Willpower is appropriate when you need to dig a little deeper to finish something. For example, do you think marathoners need a little willpower for those last few miles? Yes, they do. And does a woman in labor need a little willpower for that final push? I've never given birth, but I can bet the answer is a big, fat YES. (Feel free to confirm my suspicion in the comments below if you're a mom!) And what about saying no to one more drink at happy hour when you have to get up early the next morning? Sure.

But if you're at the starting line of an endeavor of any nature - health, fitness, career, personal - and you're already relying on willpower, well, good luck to you. That's like paddling upstream against the current. It's exhausting, counterintuitive and a much more difficult approach.

There are three keys to eliminating the need for that kind of willpower:

1. Simplify. This means everything. Identify the top three things that stress you out and ask this question: "How can I make this easier on myself so it won't be so stressful?"

The answers might surprise you. You might find yourself saying no to more things, creating boundaries, embracing routine and consistency a bit more, or even - gasp - asking for help instead of trying to do everything yourself.

A few examples: Hate vegetables? Awesome, get a green drink or powder, and take that once a day instead. Don't have time to grocery shop? Great, check out a local delivery service in your area, or visit localharvest.org and look into joining a community-supported agriculture program.

What about cooking? Hate it or don't have time? I give you permission to eat raw vegetables or buy frozen stuff, and I'm not talking about Lean Cuisine or Smart Ones.

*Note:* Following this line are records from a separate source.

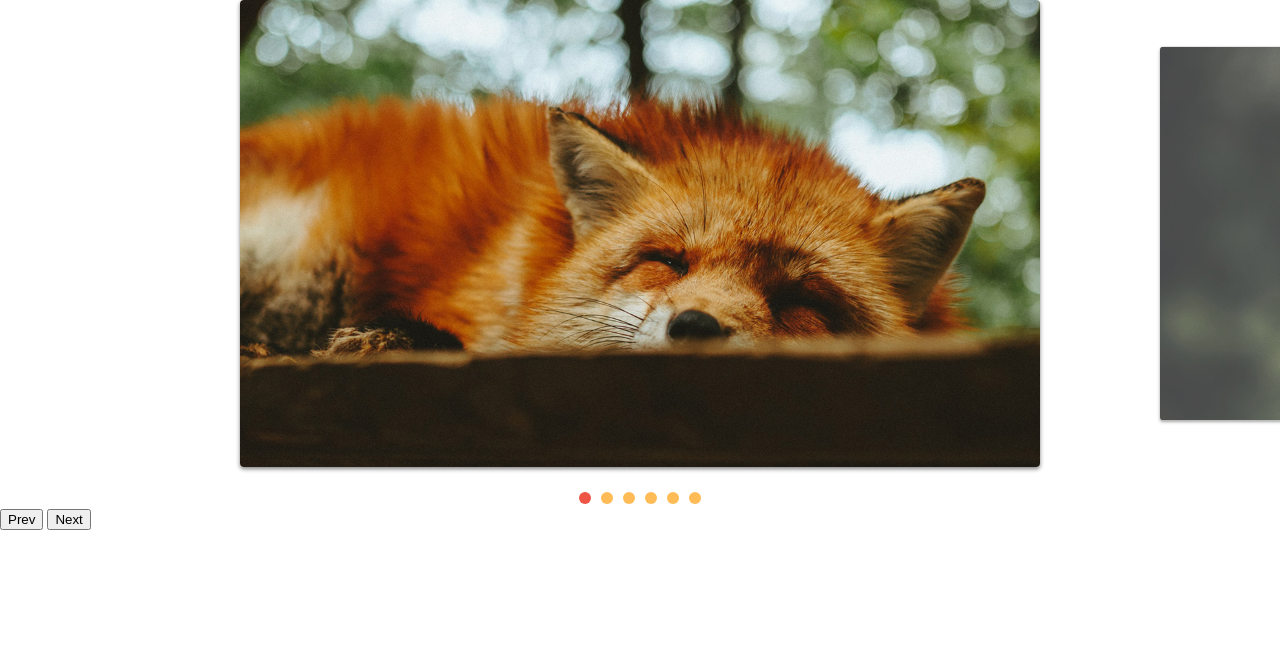
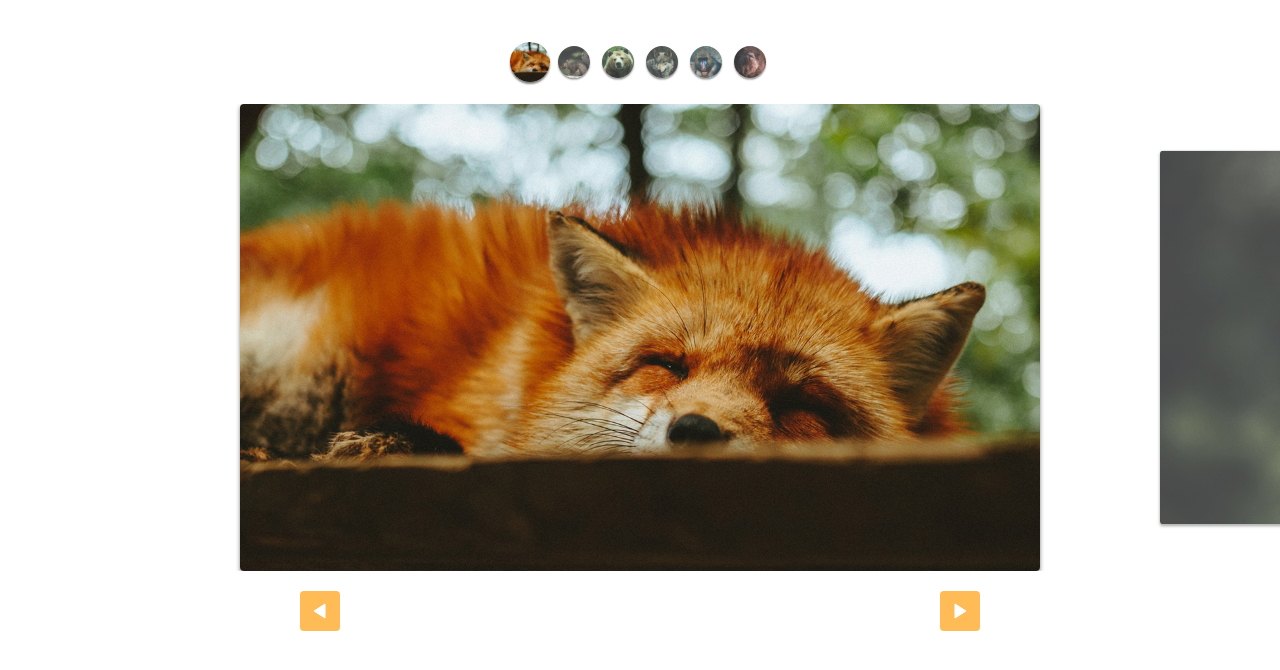
Before and after one commit to gomesTkd/exemplo-slide, a plain HTML site: page index.html in a window 1280 px wide. Drawn offline with Linux system fonts and the light colour scheme.

Commit message:
custom control estilizado

```diff
--- a/css/style.css
+++ b/css/style.css
@@ -50,6 +50,51 @@ img {
   transform: scale(1);
 }
 
+.custom-control {
+  display: flex;
+  justify-content: center;
+  margin-top: 40px;
+  margin-bottom: 20px;
+  flex-wrap: wrap;
+}
+
+.custom-control li{
+  opacity: 0.8;
+  transform: scale(0.8);
+  width: 40px;
+  height: 40px;
+  border-radius: 50%;
+  overflow: hidden;
+  margin: 2px;
+  box-shadow: 0 2px 2px rgba(0, 0, 0, 0.5);
+  transition: 0.3s;
+}
+
+.custom-control li.active{
+  opacity: 1;
+  transform: scale(1);
+}
+
+.arrow-nav {
+  display: flex;
+  justify-content: space-around;
+  margin: 20px 0;
+}
+
+.arrow-nav button{
+  cursor: pointer;
+  border: none;
+  border-radius: 4px;
+  color: #fff;
+  width: 40px;
+  height: 40px;
+  background: #fb5 url("../img/arrow.svg") center center no-repeat;
+}
+
+.arrow-nav button.prev {
+  transform: rotate(-180deg);
+}
+
 [data-control="slide"] {
   display: flex;
   justify-content: center;
--- a/index.html
+++ b/index.html
@@ -8,19 +8,27 @@
   <title>Slide Animais Fantásticos - Curso JavaScript</title>
 </head>
 <body>
-  <div class="slide-wrapper">
+  <ul class="custom-control">
+    <li><img src="./img/foto1-thumb.jpg" alt="" /></li>
+    <li><img src="./img/foto2-thumb.jpg" alt="" /></li>
+    <li><img src="./img/foto3-thumb.jpg" alt="" /></li>
+    <li><img src="./img/foto4-thumb.jpg" alt="" /></li>
+    <li><img src="./img/foto5-thumb.jpg" alt="" /></li>
+    <li><img src="./img/foto6-thumb.jpg" alt="" /></li>
+  </ul>
+    <div class="slide-wrapper">
     <ul class="slide">
-      <li><img src="./img/foto1.jpg" alt=""></li>
-      <li><img src="./img/foto2.jpg" alt=""></li>
-      <li><img src="./img/foto3.jpg" alt=""></li>
-      <li><img src="./img/foto4.jpg" alt=""></li>
-      <li><img src="./img/foto5.jpg" alt=""></li>
-      <li><img src="./img/foto6.jpg" alt=""></li>
+      <li><img src="./img/foto1.jpg" alt="" /></li>
+      <li><img src="./img/foto2.jpg" alt="" /></li>
+      <li><img src="./img/foto3.jpg" alt="" /></li>
+      <li><img src="./img/foto4.jpg" alt="" /></li>
+      <li><img src="./img/foto5.jpg" alt="" /></li>
+      <li><img src="./img/foto6.jpg" alt="" /></li>
     </ul>
   </div>
   <div class="arrow-nav">
-    <button class="prev">Prev</button>
-    <button class="next">Next</button>
+    <button class="prev"></button>
+    <button class="next"></button>
   </div>
   <script type="module" src="./js/script.js"></script>
 </body>
--- a/js/script.js
+++ b/js/script.js
@@ -1,7 +1,7 @@
-import {Slide, SlideNav} from "./slide.js";
+import SlideNav from "./slide.js";
 
 const slide = new SlideNav(".slide", ".slide-wrapper");
 slide.init();
 
 slide.addArrow(".prev", ".next");
-slide.addControl();
+slide.addControl(".custom-control");
--- a/js/slide.js
+++ b/js/slide.js
@@ -166,7 +166,7 @@ export class Slide {
   }
 }
 
-export class SlideNav extends Slide {
+export default class SlideNav extends Slide {
   constructor(slide, wrapper) {
     super(slide, wrapper)
     this.bindControlEvent();
```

I'm talking about real foods. You can get an array of frozen vegetables, proteins, fruits and even grains like quinoa and brown rice. All you have to do is heat them up in a sauté pan and enjoy. Or in the case of fruits, throw 'em in a blender with some water and protein and enjoy. (You can check out some of my favorite smoothie recipes.)

What about workouts? Not sure how to choose the best ones for you since there are 49 million options in magazines and on blogs? Excellent. Employ my next tip to choose what's best for you.

2. Get the enjoyment factor on your side. One of the biggest reasons willpower runs out so quickly is that many of us call on it while forcing ourselves to do something we don't actually enjoy. When we choose things we like doing, we're much more likely to stick with them.

Remember this: Some movement is always better than no movement. Also, don't underestimate the power of positive vibration on your physiology. The hormones your body releases when you're enjoying yourself are different than the hormones when you're not enjoying yourself - and the effect they have on your body do make a difference. And that's not even mentioning the mental and emotional aspects. That's a topic for a whole different post, though.

Finally, consider whether you're the type of person who prefers solo time or spending time with others more, and factor that into your choices.

If you hate doing things alone, try out some classes and invite people to go grocery shopping with you or do weekly cook-ups together. If you're more independent or appreciate the time to yourself, do that - soak it up, make a ritual out of it and prioritize the time to yourself.

3. Get motivated. This is one of my favorite topics to change people's mindsets about. A lot of goals are actually demotivating in the long term. The best question to ask yourself as you set a proper goal is, "What's something I want to be able to do in or with my body that I can't right now?"

The answers will be much more exciting than "lose 10 pounds" or "fit into my skinny jeans." And once you get some answers, go deeper and ask yourself: "Why?" What you'll get are those soul-level goals that actually get you out of bed in the morning, instead of New Year's resolution-type goals that are usually just surface level.

Willpower has been pounded into us by the health and fitness industry for so long that most people rejoice when I say it stinks, and they give themselves permission to finally kick it to the curb. If that's how you feel right now leave a comment below, and tell me which of my three tips you plan to implement first and why. Hint: Choosing one at a time and then moving onto the next will be easier than trying to overhaul your lifestyle overnight. Be nice to yourself. Good luck!

Want to know more about goal-setting, which type of workouts to choose or healthy eating? Tweet me @lizdialto and let me know!

Hungry for more? Write to eatandrun@usnews.com with your questions, concerns, and feedback.

Liz DiAlto is a fitness and lifestyle coach, speaker and sought-after fitness personality. She's on a mission to help millions of women across the globe get the bodies and lifestyles they crave. At the core of everything Liz creates is a belief that willpower stinks and simplicity, motivation and enjoyment are the non-negotiable keys to achieving success. Connect with Liz for fitness and lifestyle advice on Facebook, Twitter and, YouTube.